Living conditions were very basic. The residents slept on cardboard boxes, rubber mats or mattresses placed on the floor or on the tombs.
Cooking was done on portable stoves using water they drew from nearby wells.
The water collected was also used for showering. Privacy was non-existent, said Miss Yeo, recalling how the residents would shower in the open with sarongs tied around themselves.
"Some mausoleums have comfort rooms, so if they were given permission by the owners, the residents would be able to use them to relieve themselves."
If not, it would be anywhere they fancy, thus "hygiene is a bit of a problem", said Miss Yeo.
She also came across heartbreaking stories.
"There were women lying on top of their husbands' tombs because they couldn't bear to be alone," Miss Yeo recounted.
She was also amazed how the families were so large, with an average of 10 people per household, and how the cemetery's infrastructure supported the slum community.
What struck her most was the narrow boundary between life and death. She described seeing newborn babies sleeping on tombs.
"It really didn't bother the residents that they were surrounded by tombs," she said.
"They lived in makeshift homes. Those with jobs will go out to work and come back in the evening, while the children go to the nearby schools," said Miss Yeo.

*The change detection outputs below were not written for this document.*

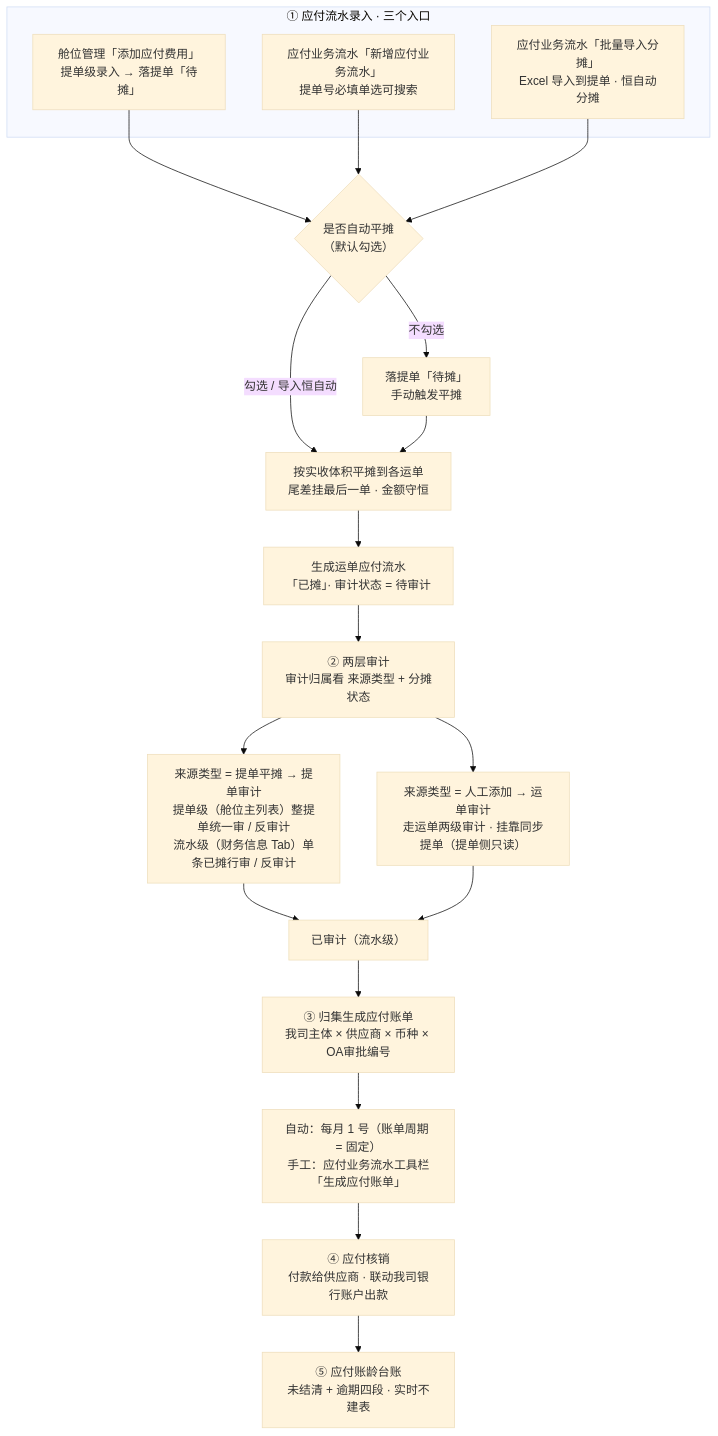
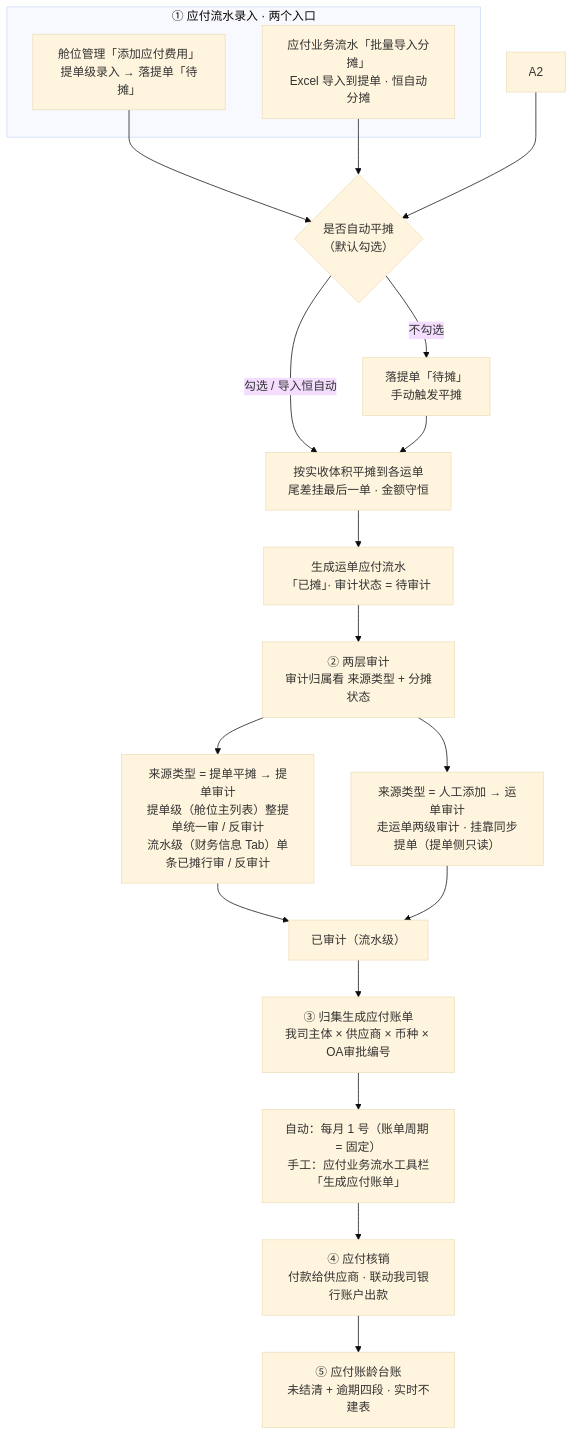
The fifth of 9 diagrams in 0-产品经理使用IDE/drafts/财务/2026-09-27-产品文档.md (zhangwen960722/luna-daily), drawn with Mermaid (base theme) before and after one commit. The commit also changed other lines of this file and 14 other files, not shown here.

````diff
--- a/0-产品经理使用IDE/drafts/财务/2026-09-27-产品文档.md
+++ b/0-产品经理使用IDE/drafts/财务/2026-09-27-产品文档.md
@@ -626,24 +634,23 @@
 ```mermaid
 flowchart TD
-    subgraph 录入["① 应付流水录入 · 三个入口"]
+    subgraph 录入["① 应付流水录入 · 两个入口"]
         A1["舱位管理「添加应付费用」<br/>提单级录入 → 落提单「待摊」"]
-        A2["应付业务流水「新增应付业务流水」<br/>提单号必填单选可搜索"]
         A3["应付业务流水「批量导入分摊」<br/>Excel 导入到提单 · 恒自动分摊"]
     end
     A1 --> B{"是否自动平摊<br/>（默认勾选）"}
     A2 --> B
     A3 --> B
     B -->|"勾选 / 导入恒自动"| C["按实收体积平摊到各运单<br/>尾差挂最后一单 · 金额守恒"]
     B -->|不勾选| D["落提单「待摊」<br/>手动触发平摊"]
     D --> C
     C --> E["生成运单应付流水<br/>「已摊」· 审计状态 = 待审计"]
     E --> F["② 两层审计<br/>审计归属看 来源类型 + 分摊状态"]
     F --> G["来源类型 = 提单平摊 → 提单审计<br/>提单级（舱位主列表）整提单统一审 / 反审计<br/>流水级（财务信息 Tab）单条已摊行审 / 反审计"]
     F --> H["来源类型 = 人工添加 → 运单审计<br/>走运单两级审计 · 挂靠同步提单（提单侧只读）"]
     G --> I["已审计（流水级）"]
     H --> I
     I --> J["③ 归集生成应付账单<br/>我司主体 × 供应商 × 币种 × OA审批编号"]
     J --> K["自动：每月 1 号（账单周期 = 固定）<br/>手工：应付业务流水工具栏「生成应付账单」"]
     K --> L["④ 应付核销<br/>付款给供应商 · 联动我司银行账户出款"]
     L --> M["⑤ 应付账龄台账<br/>未结清 + 逾期四段 · 实时不建表"]
 ```
````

Most of the residents serve as caretakers of the mausoleums and tombs, or find odd jobs such as carrying coffins during funerals as the cemetery is still fully functioning.
"They all look forward to All Souls Day, where they'll be paid a lump sum of money and given lots of food from families who come to pay respects to their dead relatives."
All Souls Day - a day where Catholics commemorate those who have died - falls on Sunday.
That day will be like Christmas to the community there, said Miss Yeo, as there will be lots of drinking and merry-making as up to three million people visit the cemetery during the weekend.
THE NORTH CEMETERY
- It is owned by the City of Manila and was planned out in 1904.
- It covers an area of about 130 acres or the size of the Botanic Gardens.
- It is non-denominational, although Roman Catholics make up more than eight in 10 of all Filipinos.
- Many of the tombs are stacked due to space constraints.
- It is said that there are thousands of squatters living among the dead.
- Among the people buried there are actors, historians and several ex-presidents.
- It houses several heritage structures such as the Mausoleum of the Veterans of the Revolution.